To own up to the title of data scientist means practitioners, vendors and organizations must be held accountable to using the term science, just as is expected from every other scientific discipline. What makes science such a powerful approach to discovery and prediction is the fact that its definition is fully independent of human concerns. Yes, we apply science to the areas we are interested in, and are not immune to bias and even falsification of results. But these deviations of the practice do not survive the scientific approach. They are weeded out by the self-consistent and testable mechanisms that underly the scientific method. There is a natural momentum to science that self-corrects and its ability to do this is fully understandable because what survives is the truth. The truth, whether inline with our wishes or not, is simply the way the world works.
Opinions, tools of the trade, programing languages and 'best' practices come and go, but what alway survives is the underlying truth that governs how complex systems operate. That 'thing' that does work in real world settings. That concept thatdoes explain the behavior with enough predictive accuracy to solve challenges and help organizations compete. This requires discovery; not engineered systems, business acumen, or vendor software. Those toolsets and approaches are only as powerful as the science that drives their execution and provides them their modeled behavior. It is not a product that defines data science, but an intangible ability to conduct quality research that turns raw resources into usable technology.

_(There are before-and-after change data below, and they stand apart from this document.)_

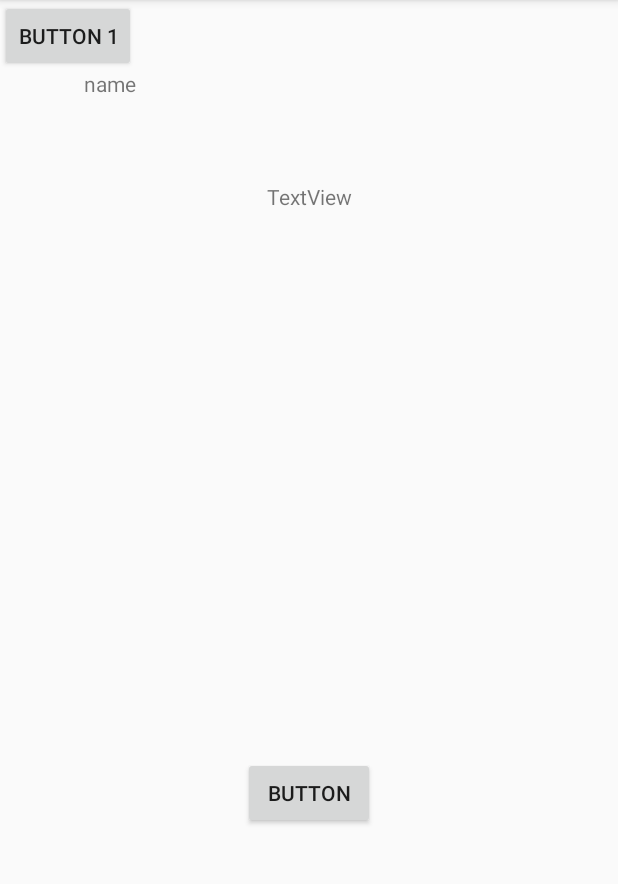
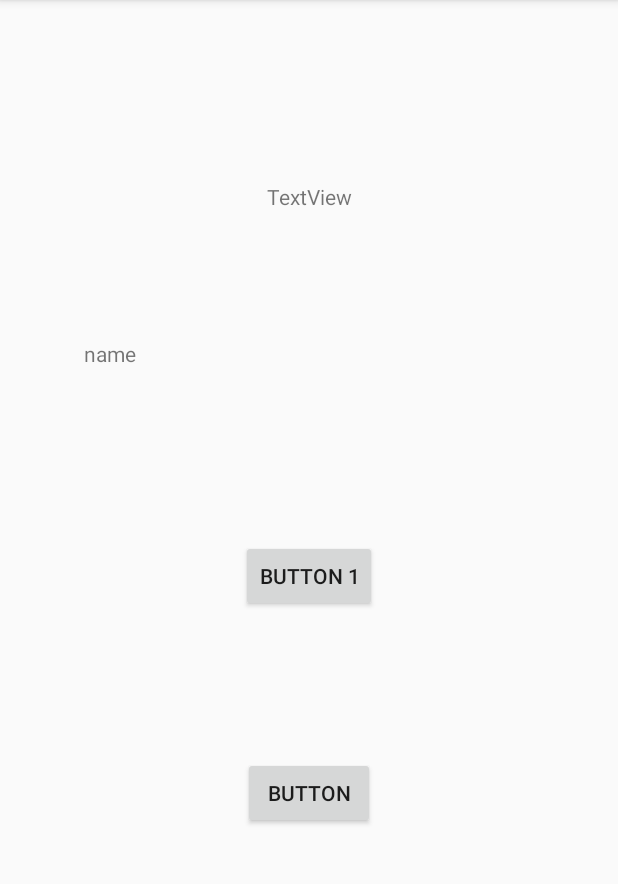
Before and after one commit to sliit-matara/MAD-Sample-Project, an Android app: the Account screen opened directly, with no data from a screen before it, on a phone screen of 412 x 824 dp, the part 84-968 px from its top. Run offline under Robolectric (Android 15) with nearby library versions, the phone set to English and light mode, and no system bars.

Commit message:
Ahkam 2 edit

```diff
--- a/app/src/main/res/layout/activity_account.xml
+++ b/app/src/main/res/layout/activity_account.xml
@@ -38,9 +38,15 @@
         android:id="@+id/button2"
         android:layout_width="wrap_content"
         android:layout_height="wrap_content"
+        android:layout_marginStart="16dp"
+        android:layout_marginTop="16dp"
+        android:layout_marginEnd="16dp"
+        android:layout_marginBottom="16dp"
         android:text="button 1"
-        tools:layout_editor_absoluteX="176dp"
-        tools:layout_editor_absoluteY="199dp" />
+        app:layout_constraintBottom_toBottomOf="parent"
+        app:layout_constraintEnd_toEndOf="parent"
+        app:layout_constraintStart_toStartOf="parent"
+        app:layout_constraintTop_toTopOf="parent" />
 
     <TextView
         android:id="@+id/textView2"
```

As a data scientist your allegiance is to science; not machine learning, statistics, database technology, or business practices. All of these are critically important but not the 'guiding light' that leads us to objective discovery. We cannot equate data science to a particular discipline or tool, because it is the investigation and the development of models that make us scientists. Tools, practices and languages can be learned, but having a passion and mind for discovery and experimentation is how science has always moved forward.

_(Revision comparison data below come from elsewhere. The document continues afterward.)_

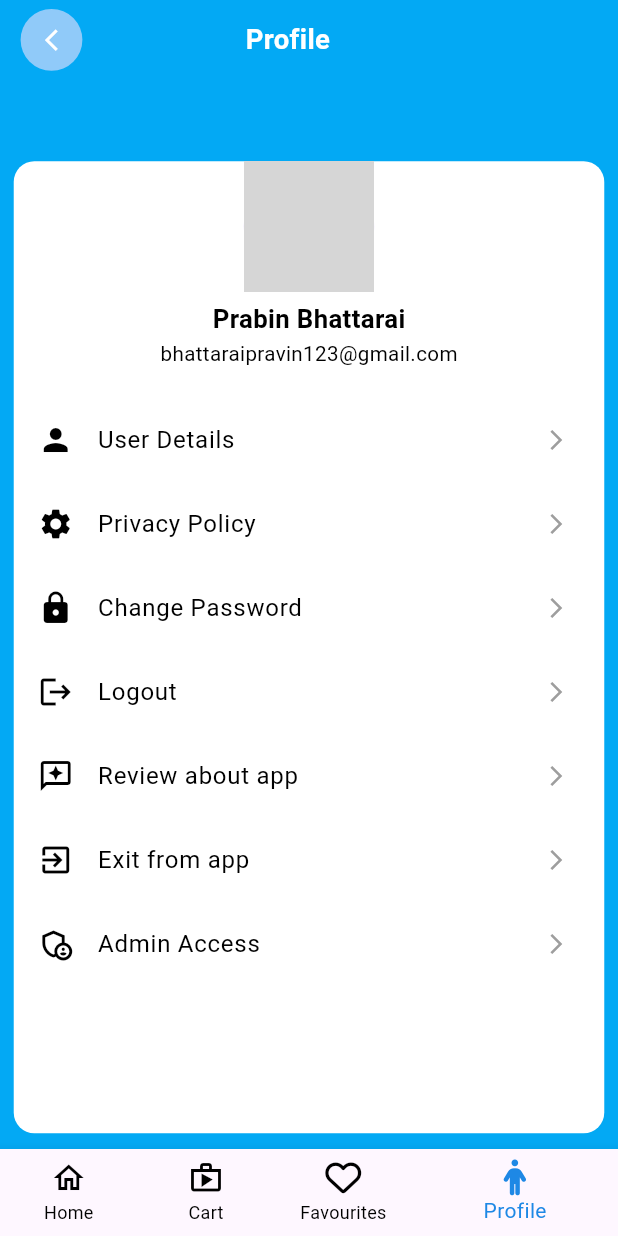
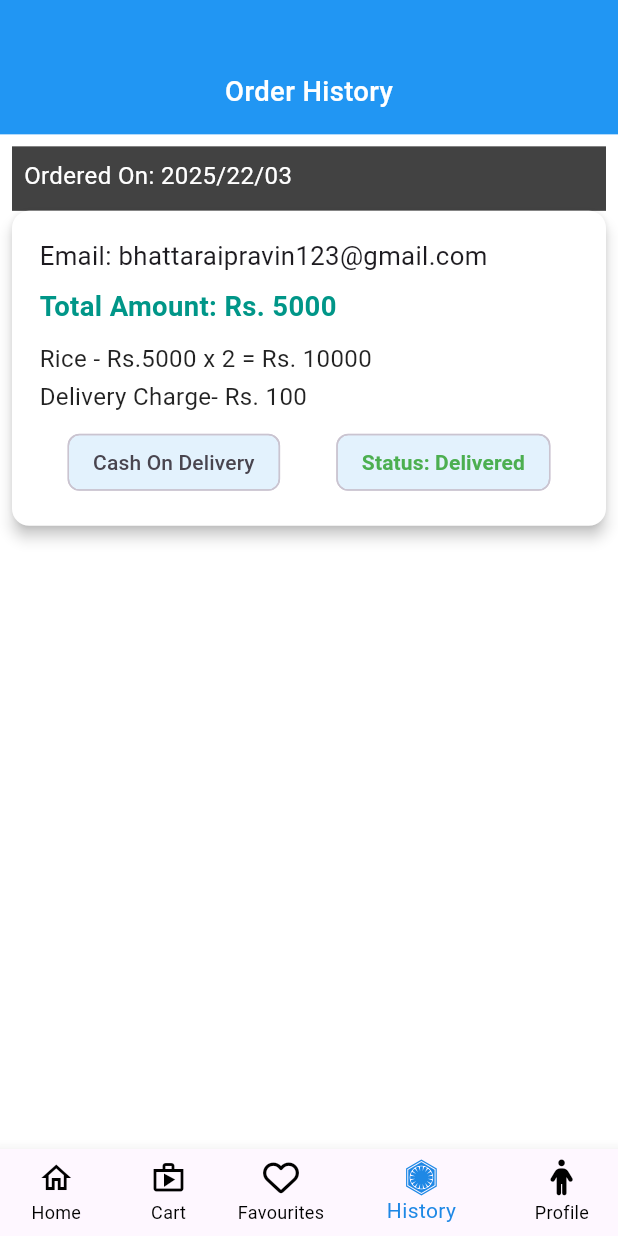
Before and after one commit to pra-android/E-Commerce-Application-Project, a Flutter app: the HomeScreen screen opened directly, item 4 of the bottom bar chosen, on a phone screen of 412 x 824 dp. Run offline on Flutter 3.47's test engine with Material 3 defaults, Android fonts, the phone set to English and light mode, and no system bars; our stand-ins replace flutter_riverpod, flutter_screenutil, font_awesome_flutter, get; grey boxes are pictures that could not be loaded.

Commit message:
transaction history UI completed

```diff
--- a/lib/extras/constants/widget_constant.dart
+++ b/lib/extras/constants/widget_constant.dart
@@ -3,6 +3,14 @@ import 'package:ecommerce_application/screens/homescreen/favourites/favourites.d
 import 'package:ecommerce_application/screens/homescreen/homepage/home_page.dart';
 import 'package:ecommerce_application/screens/homescreen/profile/profile.dart';
 
+import '../../screens/homescreen/history/order_history.dart';
+
 class WidgetConstant {
-  static var listofscreens = [HomePage(), Cart(), Favourites(), Profile()];
+  static var listofscreens = [
+    HomePage(),
+    Cart(),
+    Favourites(),
+    OrderHistory(),
+    Profile(),
+  ];
 }
--- a/lib/extras/widgets/custom_navigation_bar.dart
+++ b/lib/extras/widgets/custom_navigation_bar.dart
@@ -29,9 +29,14 @@ class CustomBottomNavigationBar extends StatelessWidget {
               icon: Icon(Icons.shop_outlined),
               label: "Cart",
             ),
+
             BottomNavigationBarItem(
               icon: FaIcon(FontAwesomeIcons.heart),
               label: "Favourites",
+            ),
+            BottomNavigationBarItem(
+              icon: FaIcon(FontAwesomeIcons.firstOrder),
+              label: "History",
             ),
             BottomNavigationBarItem(
               icon: FaIcon(FontAwesomeIcons.person),
--- /dev/null
+++ b/lib/screens/homescreen/history/order_history.dart
@@ -0,0 +1,34 @@
+import 'package:ecommerce_application/extras/widgets/custom_text_style.dart';
+import 'package:ecommerce_application/screens/homescreen/history/order_history_body.dart';
+import 'package:flutter/material.dart';
+import 'package:flutter_screenutil/flutter_screenutil.dart';
+import 'package:get/get.dart';
+
+class OrderHistory extends StatelessWidget {
+  const OrderHistory({super.key});
+
+  @override
+  Widget build(BuildContext context) {
+    return Column(
+      children: [
+        Container(
+          height: 75.h,
+          width: Get.context!.width,
+          decoration: BoxDecoration(color: Colors.blue.shade500),
+          child: Center(
+            child: Padding(
+              padding: EdgeInsets.only(top: 28.h),
+              child: CustomTextStyle(
+                text: "Order History",
+                fontSize: 16.sp,
+                fontWeight: FontWeight.w500,
+                color: Colors.white,
+              ),
+            ),
+          ),
+        ),
+        Expanded(child: OrderHistoryBody()),
+      ],
+    );
+  }
+}
--- /dev/null
+++ b/lib/screens/homescreen/history/order_history_body.dart
@@ -0,0 +1,118 @@
+import 'package:flutter/material.dart';
+import 'package:flutter_screenutil/flutter_screenutil.dart';
+import 'package:get/get.dart';
+
+class OrderHistoryBody extends StatelessWidget {
+  const OrderHistoryBody({super.key});
+
+  @override
+  Widget build(BuildContext context) {
+    return ListView.builder(
+      padding: const EdgeInsets.all(8.0),
+      itemCount: 1,
+      itemBuilder: (context, index) {
+        return Column(
+          children: [
+            Container(
+              height: 36.h,
+              width: Get.context!.width,
+              decoration: BoxDecoration(color: Colors.grey.shade800),
+              child: Padding(
+                padding: const EdgeInsets.all(8.0),
+                child: Text(
+                  'Ordered On: 2025/22/03',
+                  style: const TextStyle(fontSize: 16, color: Colors.white),
+                ),
+              ),
+            ),
+            Card(
+              color: Colors.white,
+              elevation: 4,
+              margin: EdgeInsets.only(bottom: 16.h),
+              shape: RoundedRectangleBorder(
+                borderRadius: BorderRadius.circular(10.r),
+              ),
+              child: Padding(
+                padding: EdgeInsets.all(16.w),
+                child: Column(
+                  crossAxisAlignment: CrossAxisAlignment.start,
+                  children: [
+                    Column(
+                      crossAxisAlignment: CrossAxisAlignment.start,
+                      children: [
+                        Text(
+                          'Email: bhattaraipravin123@gmail.com',
+                          style: TextStyle(fontSize: 15.sp),
+                        ),
+                      ],
+                    ),
+
+                    const SizedBox(height: 8),
+                    Text(
+                      'Total Amount: Rs. 5000',
+                      style: TextStyle(
+                        fontSize: 16.sp,
+                        fontWeight: FontWeight.bold,
+                        color: Colors.teal,
+                      ),
+                    ),
+                    const SizedBox(height: 8),
+
+                    // Items List
+                    Column(
+                      crossAxisAlignment: CrossAxisAlignment.start,
+                      children: [
+                        Padding(
+                          padding: const EdgeInsets.symmetric(vertical: 2.0),
+                          child: Text(
+                            'Rice - Rs.5000 x 2 = Rs. 10000',
+                            style: TextStyle(
+                              fontSize: 14.sp,
+                              color: Colors.black87,
+                            ),
+                          ),
+                        ),
+                        Text(
+                          "Delivery Charge- Rs. 100",
+                          style: TextStyle(
+                            fontSize: 14.sp,
+                            color: Colors.black87,
+                          ),
+                        ),
+                      ],
+                    ),
+                    SizedBox(height: 7.h),
+
+                    // Payment Method and Status
+                    Row(
+                      mainAxisAlignment: MainAxisAlignment.spaceAround,
+                      children: [
+                        Chip(
+                          label: Text("Cash On Delivery"),
+                          backgroundColor: Colors.blue[50],
+                        ),
+                        Chip(
+                          label: Text(
+                            "Status: Delivered",
+                            style: TextStyle(
+                              color:
+                                  "Delivered" == 'Delivered'
+                                      ? Colors.green
+                                      : Colors.red,
+                              fontWeight: FontWeight.bold,
+                            ),
+                          ),
+                          backgroundColor: Colors.blue[50],
+                        ),
+                      ],
+                    ),
+                  ],
+                ),
+              ),
+            ),
+          ],
+        );
+      },
+    );
+  }
+}
--- a/lib/screens/homescreen/profile/profile_list_tile.dart
+++ b/lib/screens/homescreen/profile/profile_list_tile.dart
@@ -1,4 +1,5 @@
 import 'package:flutter/material.dart';
+import 'package:flutter_screenutil/flutter_screenutil.dart';
 
 class ProfileListTile extends StatelessWidget {
   const ProfileListTile({super.key});
@@ -8,12 +9,17 @@ class ProfileListTile extends StatelessWidget {
   Widget build(BuildContext context) {
     return Column(
       children: [
-        SizedBox(height: 20),
+        SizedBox(height: 20.h),
         buildMenuItem(Icons.person, "User Details"),
+        SizedBox(height: 2.h),
         buildMenuItem(Icons.settings, "Privacy Policy"),
+        SizedBox(height: 2.h),
         buildMenuItem(Icons.lock, "Change Password"),
+        SizedBox(height: 2.h),
         buildMenuItem(Icons.logout, "Logout"),
+        SizedBox(height: 2.h),
         buildMenuItem(Icons.reviews_outlined, "Review about app"),
+        SizedBox(height: 2.h),
         buildMenuItem(Icons.exit_to_app, "Exit from app"),
         if (isAdmin == true)
           buildMenuItem(Icons.admin_panel_settings_outlined, "Admin Access"),
```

As a data scientist your allegiance is to science; not machine learning, statistics, database technology or business practices.
As we move forward and lay the foundations of data science we must ensure that we own up to the title of scientist. We must frame the building of new products and new technologies as something that requires real research. We must instill in organizations and practitioners alike that the only way to produce value, compete effectively, and invest in long-term solutions is to understand the complexity of the markets in which we compete.
This is the information age and what we value is the intangible ability to use information to better our lives. Our information has become a complex system and the only way to convert it into something of utility is to do real science. The ambiguity of the term data scientist is only superficial, and merely a byproduct of hype and demand. If we stick to the science, the ambiguity falls away to a solid approach to understanding behavior and building tomorrow's exciting products.